$$\underbrace{\sum_{m_1=0}^{n-1}\sum_{m_2=0}^{m_1-1}\dots\sum_{m_{n-2}=0}^{m_{n-3}-1}\sum_{m_{n-1}=0}^{m_{n-2}-1}m_{n-1}}_{n-1\sum-symbols}$$

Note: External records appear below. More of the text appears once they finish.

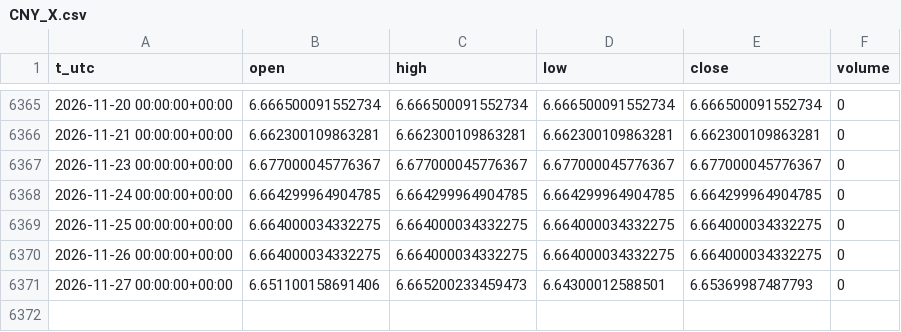
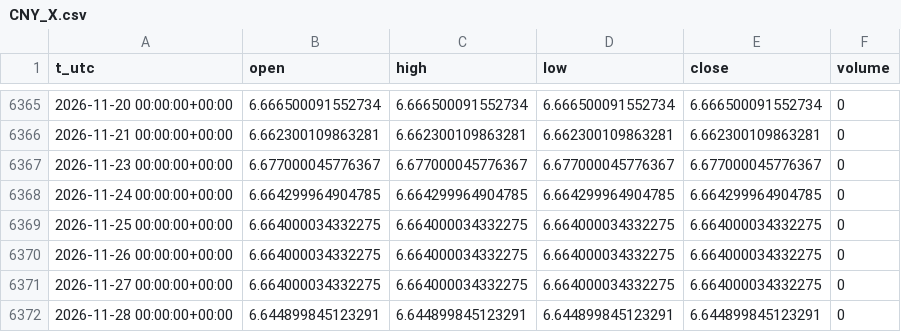
Before and after one commit to egedogann/piyasa-veri, a CSV file: data/d1/CNY_X.csv, drawn as a sheet; only a part is shown, gaps mark what is left out.

```diff
--- a/data/d1/CNY_X.csv
+++ b/data/d1/CNY_X.csv
@@ -6370,2 +6370,3 @@ t_utc,open,high,low,close,volume
 2026-11-26 00:00:00+00:00,6.664000034332275,6.664000034332275,6.664000034332275,6.664000034332275,0
-2026-11-27 00:00:00+00:00,6.651100158691406,6.665200233459473,6.64300012588501,6.65369987487793,0
+2026-11-27 00:00:00+00:00,6.664000034332275,6.664000034332275,6.664000034332275,6.664000034332275,0
+2026-11-28 00:00:00+00:00,6.644899845123291,6.644899845123291,6.644899845123291,6.644899845123291,0
```
Also changed, not shown: data/d1/2YY_F.csv, data/d1/BTC_USD.csv, 36 other files.
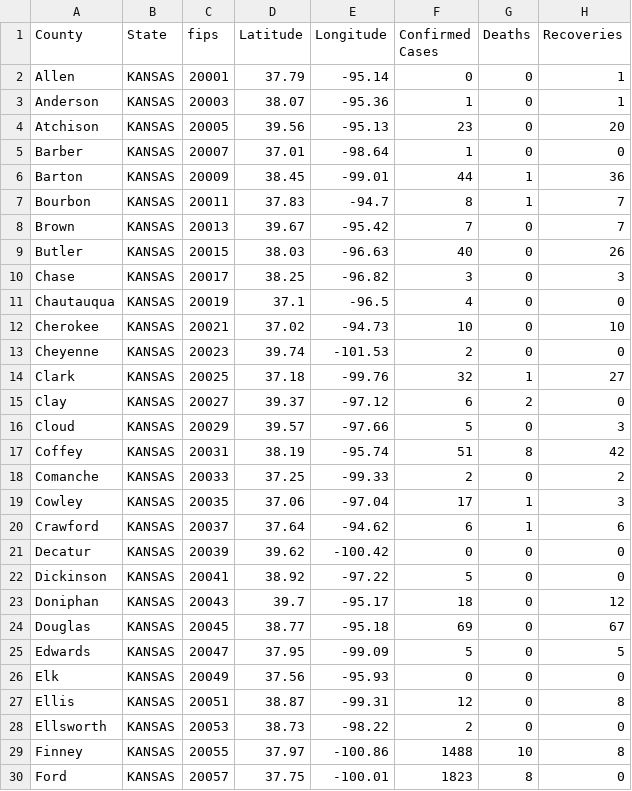
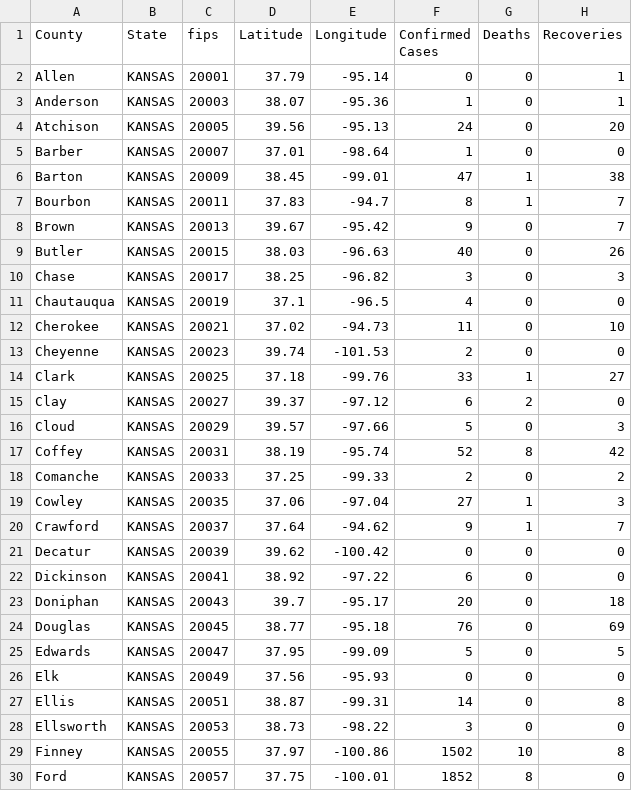
Before and after one commit to ThanatoSohne/COVID-19-Visual-Tool, a CSV file: Web Scraped Docs/US States/COVID-19_cases_ksWiki.csv, drawn as a sheet; only a part is shown; the diff covers the shown part only.

Commit message:
updated as of 6/11/20

```diff
--- a/Web Scraped Docs/US States/COVID-19_cases_ksWiki.csv
+++ b/Web Scraped Docs/US States/COVID-19_cases_ksWiki.csv
@@ -3,7 +3,7 @@ Allen,KANSAS,20001,37.79,-95.14,0,0,1
 Anderson,KANSAS,20003,38.07,-95.36,1,0,1
-Atchison,KANSAS,20005,39.56,-95.13,23,0,20
+Atchison,KANSAS,20005,39.56,-95.13,24,0,20
 Barber,KANSAS,20007,37.01,-98.64,1,0,0
-Barton,KANSAS,20009,38.45,-99.01,44,1,36
+Barton,KANSAS,20009,38.45,-99.01,47,1,38
 Bourbon,KANSAS,20011,37.83,-94.7,8,1,7
-Brown,KANSAS,20013,39.67,-95.42,7,0,7
+Brown,KANSAS,20013,39.67,-95.42,9,0,7
 Butler,KANSAS,20015,38.03,-96.63,40,0,26
@@ -11,20 +11,20 @@ Chase,KANSAS,20017,38.25,-96.82,3,0,3
 Chautauqua,KANSAS,20019,37.1,-96.5,4,0,0
-Cherokee,KANSAS,20021,37.02,-94.73,10,0,10
+Cherokee,KANSAS,20021,37.02,-94.73,11,0,10
 Cheyenne,KANSAS,20023,39.74,-101.53,2,0,0
-Clark,KANSAS,20025,37.18,-99.76,32,1,27
+Clark,KANSAS,20025,37.18,-99.76,33,1,27
 Clay,KANSAS,20027,39.37,-97.12,6,2,0
 Cloud,KANSAS,20029,39.57,-97.66,5,0,3
-Coffey,KANSAS,20031,38.19,-95.74,51,8,42
+Coffey,KANSAS,20031,38.19,-95.74,52,8,42
 Comanche,KANSAS,20033,37.25,-99.33,2,0,2
-Cowley,KANSAS,20035,37.06,-97.04,17,1,3
-Crawford,KANSAS,20037,37.64,-94.62,6,1,6
+Cowley,KANSAS,20035,37.06,-97.04,27,1,3
+Crawford,KANSAS,20037,37.64,-94.62,9,1,7
 Decatur,KANSAS,20039,39.62,-100.42,0,0,0
-Dickinson,KANSAS,20041,38.92,-97.22,5,0,0
-Doniphan,KANSAS,20043,39.7,-95.17,18,0,12
-Douglas,KANSAS,20045,38.77,-95.18,69,0,67
+Dickinson,KANSAS,20041,38.92,-97.22,6,0,0
+Doniphan,KANSAS,20043,39.7,-95.17,20,0,18
+Douglas,KANSAS,20045,38.77,-95.18,76,0,69
 Edwards,KANSAS,20047,37.95,-99.09,5,0,5
 Elk,KANSAS,20049,37.56,-95.93,0,0,0
-Ellis,KANSAS,20051,38.87,-99.31,12,0,8
-Ellsworth,KANSAS,20053,38.73,-98.22,2,0,0
-Finney,KANSAS,20055,37.97,-100.86,1488,10,8
-Ford,KANSAS,20057,37.75,-100.01,1823,8,0
+Ellis,KANSAS,20051,38.87,-99.31,14,0,8
+Ellsworth,KANSAS,20053,38.73,-98.22,3,0,0
+Finney,KANSAS,20055,37.97,-100.86,1502,10,8
+Ford,KANSAS,20057,37.75,-100.01,1852,8,0
```
Also changed, not shown: 55 edited cells elsewhere in this file.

What is the correct notation for nested sigma (summation) symbols of this nature? Is this the most efficiently this equation can be written out?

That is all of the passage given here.